> _Task to complete_
Output the data below in full, character for character.

Version difference data
== Segment start ==

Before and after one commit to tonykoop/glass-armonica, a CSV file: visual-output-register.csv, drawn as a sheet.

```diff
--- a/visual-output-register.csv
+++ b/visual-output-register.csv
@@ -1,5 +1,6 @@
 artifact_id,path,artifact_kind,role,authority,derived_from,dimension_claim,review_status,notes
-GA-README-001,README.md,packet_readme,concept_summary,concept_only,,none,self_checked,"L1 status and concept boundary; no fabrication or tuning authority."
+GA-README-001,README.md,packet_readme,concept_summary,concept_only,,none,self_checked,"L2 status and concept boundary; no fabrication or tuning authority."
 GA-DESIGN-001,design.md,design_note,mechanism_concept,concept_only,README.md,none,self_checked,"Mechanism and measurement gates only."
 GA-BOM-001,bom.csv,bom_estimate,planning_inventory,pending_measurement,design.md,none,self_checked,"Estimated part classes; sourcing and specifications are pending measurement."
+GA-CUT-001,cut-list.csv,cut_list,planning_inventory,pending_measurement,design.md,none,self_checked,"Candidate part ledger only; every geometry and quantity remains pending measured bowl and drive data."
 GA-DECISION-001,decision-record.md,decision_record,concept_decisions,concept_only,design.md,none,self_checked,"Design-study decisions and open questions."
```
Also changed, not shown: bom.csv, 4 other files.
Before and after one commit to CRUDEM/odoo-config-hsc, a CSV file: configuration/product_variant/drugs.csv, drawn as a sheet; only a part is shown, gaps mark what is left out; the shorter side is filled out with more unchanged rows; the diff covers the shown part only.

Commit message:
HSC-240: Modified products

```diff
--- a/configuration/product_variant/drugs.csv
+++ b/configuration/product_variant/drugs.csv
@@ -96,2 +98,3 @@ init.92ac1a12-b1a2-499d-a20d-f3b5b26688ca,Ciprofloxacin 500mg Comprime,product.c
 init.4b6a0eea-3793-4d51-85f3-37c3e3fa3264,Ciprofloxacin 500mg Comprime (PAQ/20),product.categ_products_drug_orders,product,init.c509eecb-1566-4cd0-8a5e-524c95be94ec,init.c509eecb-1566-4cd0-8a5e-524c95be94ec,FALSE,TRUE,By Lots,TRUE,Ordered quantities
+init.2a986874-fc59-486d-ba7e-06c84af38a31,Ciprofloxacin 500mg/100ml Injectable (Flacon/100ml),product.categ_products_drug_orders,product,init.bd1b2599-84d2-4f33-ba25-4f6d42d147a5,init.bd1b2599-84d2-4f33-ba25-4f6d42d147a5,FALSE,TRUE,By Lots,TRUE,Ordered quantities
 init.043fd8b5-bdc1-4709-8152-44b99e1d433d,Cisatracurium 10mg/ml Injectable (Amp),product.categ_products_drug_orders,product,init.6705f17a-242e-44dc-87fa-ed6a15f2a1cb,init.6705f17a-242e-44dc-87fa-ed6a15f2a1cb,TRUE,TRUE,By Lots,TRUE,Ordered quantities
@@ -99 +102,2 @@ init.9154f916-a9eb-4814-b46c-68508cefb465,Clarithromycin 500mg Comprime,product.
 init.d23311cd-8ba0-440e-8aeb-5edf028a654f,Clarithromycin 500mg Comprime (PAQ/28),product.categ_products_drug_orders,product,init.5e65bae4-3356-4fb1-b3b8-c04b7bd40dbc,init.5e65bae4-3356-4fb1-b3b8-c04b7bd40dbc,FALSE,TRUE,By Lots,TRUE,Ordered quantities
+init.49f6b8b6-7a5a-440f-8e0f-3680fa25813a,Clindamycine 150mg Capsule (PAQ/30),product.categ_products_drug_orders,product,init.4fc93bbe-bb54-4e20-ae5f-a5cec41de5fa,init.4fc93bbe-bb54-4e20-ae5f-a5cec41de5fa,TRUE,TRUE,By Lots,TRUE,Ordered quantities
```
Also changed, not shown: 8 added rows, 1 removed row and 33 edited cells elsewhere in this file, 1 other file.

== Segment end ==

> _Response_
Before and after one commit to tonykoop/glass-armonica, a CSV file: visual-output-register.csv, drawn as a sheet.

```diff
--- a/visual-output-register.csv
+++ b/visual-output-register.csv
@@ -1,5 +1,6 @@
 artifact_id,path,artifact_kind,role,authority,derived_from,dimension_claim,review_status,notes
-GA-README-001,README.md,packet_readme,concept_summary,concept_only,,none,self_checked,"L1 status and concept boundary; no fabrication or tuning authority."
+GA-README-001,README.md,packet_readme,concept_summary,concept_only,,none,self_checked,"L2 status and concept boundary; no fabrication or tuning authority."
 GA-DESIGN-001,design.md,design_note,mechanism_concept,concept_only,README.md,none,self_checked,"Mechanism and measurement gates only."
 GA-BOM-001,bom.csv,bom_estimate,planning_inventory,pending_measurement,design.md,none,self_checked,"Estimated part classes; sourcing and specifications are pending measurement."
+GA-CUT-001,cut-list.csv,cut_list,planning_inventory,pending_measurement,design.md,none,self_checked,"Candidate part ledger only; every geometry and quantity remains pending measured bowl and drive data."
 GA-DECISION-001,decision-record.md,decision_record,concept_decisions,concept_only,design.md,none,self_checked,"Design-study decisions and open questions."
```
Also changed, not shown: bom.csv, 4 other files.
Before and after one commit to CRUDEM/odoo-config-hsc, a CSV file: configuration/product_variant/drugs.csv, drawn as a sheet; only a part is shown, gaps mark what is left out; the shorter side is filled out with more unchanged rows; the diff covers the shown part only.

Commit message:
HSC-240: Modified products

```diff
--- a/configuration/product_variant/drugs.csv
+++ b/configuration/product_variant/drugs.csv
@@ -96,2 +98,3 @@ init.92ac1a12-b1a2-499d-a20d-f3b5b26688ca,Ciprofloxacin 500mg Comprime,product.c
 init.4b6a0eea-3793-4d51-85f3-37c3e3fa3264,Ciprofloxacin 500mg Comprime (PAQ/20),product.categ_products_drug_orders,product,init.c509eecb-1566-4cd0-8a5e-524c95be94ec,init.c509eecb-1566-4cd0-8a5e-524c95be94ec,FALSE,TRUE,By Lots,TRUE,Ordered quantities
+init.2a986874-fc59-486d-ba7e-06c84af38a31,Ciprofloxacin 500mg/100ml Injectable (Flacon/100ml),product.categ_products_drug_orders,product,init.bd1b2599-84d2-4f33-ba25-4f6d42d147a5,init.bd1b2599-84d2-4f33-ba25-4f6d42d147a5,FALSE,TRUE,By Lots,TRUE,Ordered quantities
 init.043fd8b5-bdc1-4709-8152-44b99e1d433d,Cisatracurium 10mg/ml Injectable (Amp),product.categ_products_drug_orders,product,init.6705f17a-242e-44dc-87fa-ed6a15f2a1cb,init.6705f17a-242e-44dc-87fa-ed6a15f2a1cb,TRUE,TRUE,By Lots,TRUE,Ordered quantities
@@ -99 +102,2 @@ init.9154f916-a9eb-4814-b46c-68508cefb465,Clarithromycin 500mg Comprime,product.
 init.d23311cd-8ba0-440e-8aeb-5edf028a654f,Clarithromycin 500mg Comprime (PAQ/28),product.categ_products_drug_orders,product,init.5e65bae4-3356-4fb1-b3b8-c04b7bd40dbc,init.5e65bae4-3356-4fb1-b3b8-c04b7bd40dbc,FALSE,TRUE,By Lots,TRUE,Ordered quantities
+init.49f6b8b6-7a5a-440f-8e0f-3680fa25813a,Clindamycine 150mg Capsule (PAQ/30),product.categ_products_drug_orders,product,init.4fc93bbe-bb54-4e20-ae5f-a5cec41de5fa,init.4fc93bbe-bb54-4e20-ae5f-a5cec41de5fa,TRUE,TRUE,By Lots,TRUE,Ordered quantities
```
Also changed, not shown: 8 added rows, 1 removed row and 33 edited cells elsewhere in this file, 1 other file.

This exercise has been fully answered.